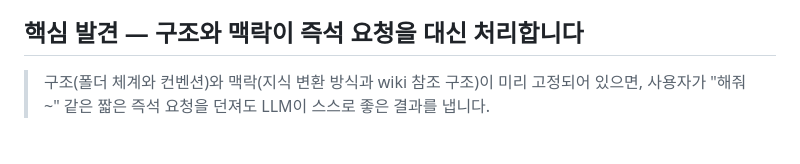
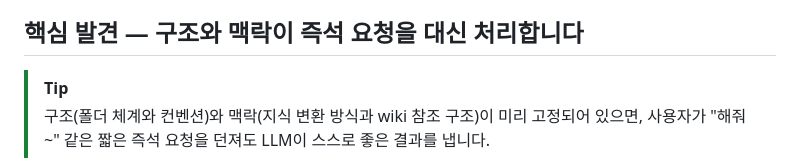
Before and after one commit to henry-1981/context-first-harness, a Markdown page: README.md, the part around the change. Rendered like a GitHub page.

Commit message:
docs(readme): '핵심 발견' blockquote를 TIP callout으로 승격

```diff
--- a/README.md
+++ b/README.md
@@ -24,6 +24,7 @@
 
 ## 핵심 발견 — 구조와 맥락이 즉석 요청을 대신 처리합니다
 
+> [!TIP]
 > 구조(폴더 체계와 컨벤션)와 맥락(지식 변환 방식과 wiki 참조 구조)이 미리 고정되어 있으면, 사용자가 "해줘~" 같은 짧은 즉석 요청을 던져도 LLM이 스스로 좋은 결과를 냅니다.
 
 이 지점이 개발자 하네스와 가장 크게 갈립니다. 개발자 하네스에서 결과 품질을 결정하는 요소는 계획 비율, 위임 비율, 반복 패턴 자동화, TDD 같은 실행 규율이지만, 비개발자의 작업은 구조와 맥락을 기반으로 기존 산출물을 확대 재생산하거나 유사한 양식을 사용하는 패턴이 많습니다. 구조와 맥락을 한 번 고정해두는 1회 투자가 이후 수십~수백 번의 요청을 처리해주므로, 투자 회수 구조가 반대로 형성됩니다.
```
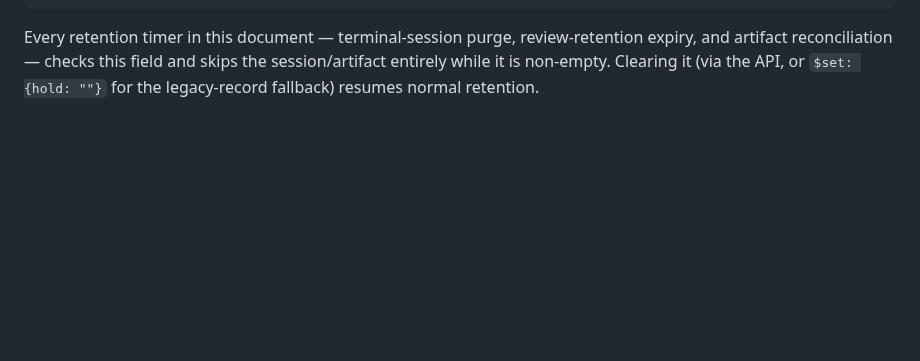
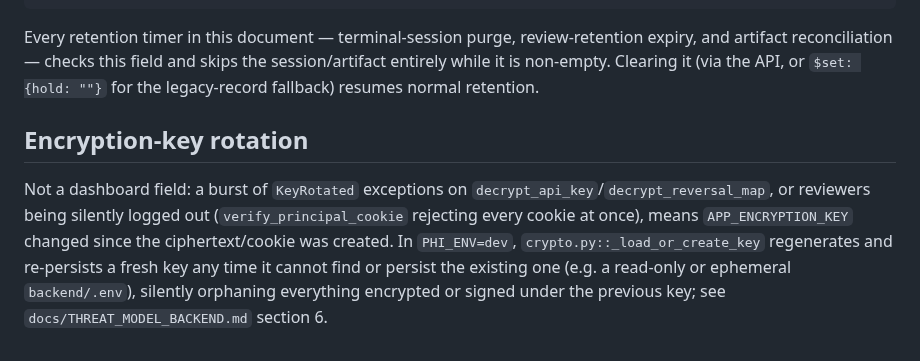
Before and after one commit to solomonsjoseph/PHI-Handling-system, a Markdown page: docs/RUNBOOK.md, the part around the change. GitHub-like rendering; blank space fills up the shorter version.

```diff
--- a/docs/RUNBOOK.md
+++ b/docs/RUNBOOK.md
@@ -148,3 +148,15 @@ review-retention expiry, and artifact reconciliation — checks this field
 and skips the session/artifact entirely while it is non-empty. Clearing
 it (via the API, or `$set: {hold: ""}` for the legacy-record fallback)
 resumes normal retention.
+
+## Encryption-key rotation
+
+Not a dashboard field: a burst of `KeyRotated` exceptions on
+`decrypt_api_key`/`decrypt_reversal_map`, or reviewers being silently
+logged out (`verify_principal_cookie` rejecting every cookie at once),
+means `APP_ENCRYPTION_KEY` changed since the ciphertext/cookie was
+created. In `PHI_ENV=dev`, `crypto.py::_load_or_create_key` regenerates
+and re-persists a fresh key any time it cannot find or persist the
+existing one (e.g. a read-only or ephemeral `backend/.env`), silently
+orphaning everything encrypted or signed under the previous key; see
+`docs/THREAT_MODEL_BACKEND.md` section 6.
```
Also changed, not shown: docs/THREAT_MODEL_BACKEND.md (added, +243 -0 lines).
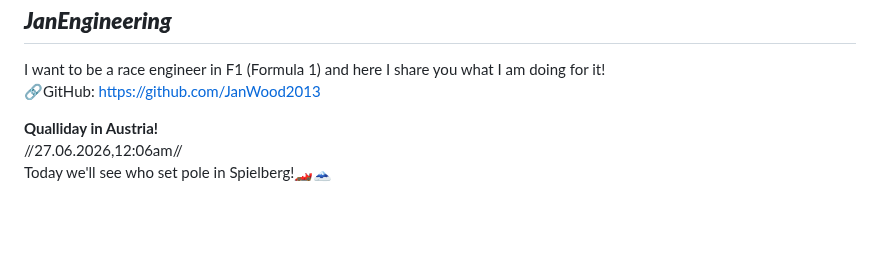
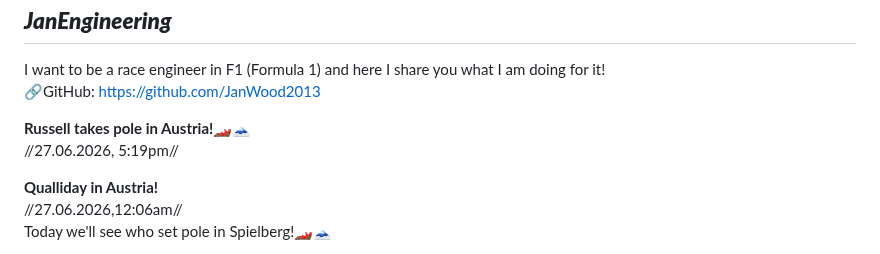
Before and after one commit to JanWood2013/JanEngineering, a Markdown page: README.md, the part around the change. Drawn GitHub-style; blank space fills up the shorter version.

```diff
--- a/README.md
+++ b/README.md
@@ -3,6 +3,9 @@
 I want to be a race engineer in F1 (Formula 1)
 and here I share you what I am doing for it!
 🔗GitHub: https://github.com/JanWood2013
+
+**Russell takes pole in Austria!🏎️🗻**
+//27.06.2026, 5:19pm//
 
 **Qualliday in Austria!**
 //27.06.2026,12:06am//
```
* * * * *
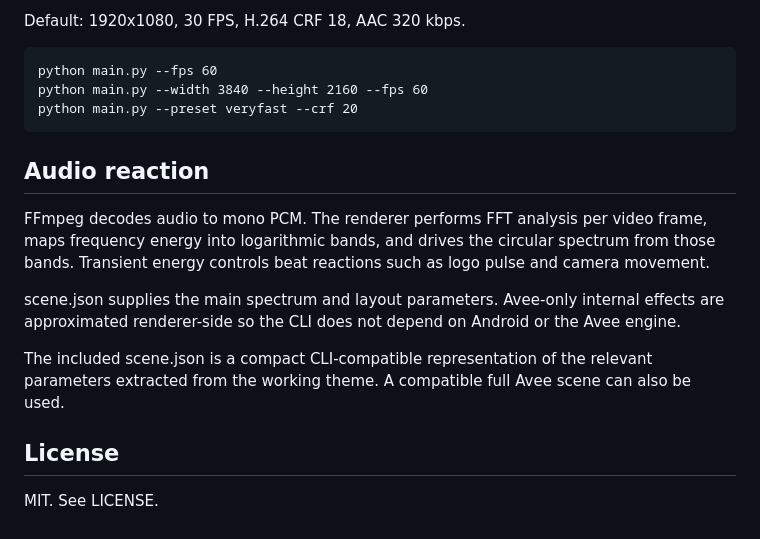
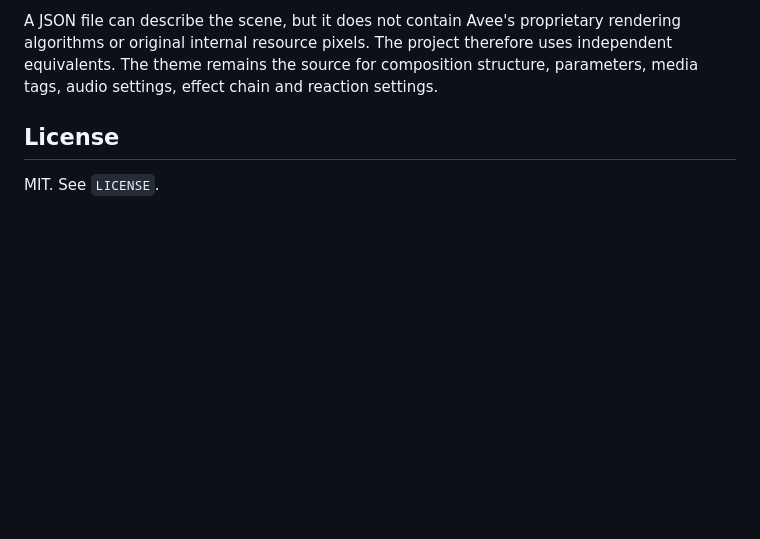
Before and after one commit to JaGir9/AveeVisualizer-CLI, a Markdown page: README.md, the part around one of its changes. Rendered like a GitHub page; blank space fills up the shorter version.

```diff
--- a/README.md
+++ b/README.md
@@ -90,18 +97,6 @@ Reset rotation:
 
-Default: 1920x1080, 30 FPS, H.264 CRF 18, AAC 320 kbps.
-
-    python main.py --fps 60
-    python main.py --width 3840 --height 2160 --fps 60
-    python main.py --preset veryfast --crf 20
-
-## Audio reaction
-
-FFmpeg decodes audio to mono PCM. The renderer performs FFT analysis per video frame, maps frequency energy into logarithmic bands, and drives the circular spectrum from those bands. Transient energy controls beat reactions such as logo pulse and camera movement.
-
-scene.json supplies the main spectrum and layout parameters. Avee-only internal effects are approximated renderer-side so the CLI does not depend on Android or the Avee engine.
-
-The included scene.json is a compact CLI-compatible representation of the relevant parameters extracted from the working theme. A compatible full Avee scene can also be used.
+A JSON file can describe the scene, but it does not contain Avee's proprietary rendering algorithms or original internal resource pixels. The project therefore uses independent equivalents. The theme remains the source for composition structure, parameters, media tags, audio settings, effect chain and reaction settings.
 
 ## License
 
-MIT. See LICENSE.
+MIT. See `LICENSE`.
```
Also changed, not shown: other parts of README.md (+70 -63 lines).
* * * * *
◆ Exercise goal
Only a number should be returned: the count of lines above that include "scene".

◆ Output below
3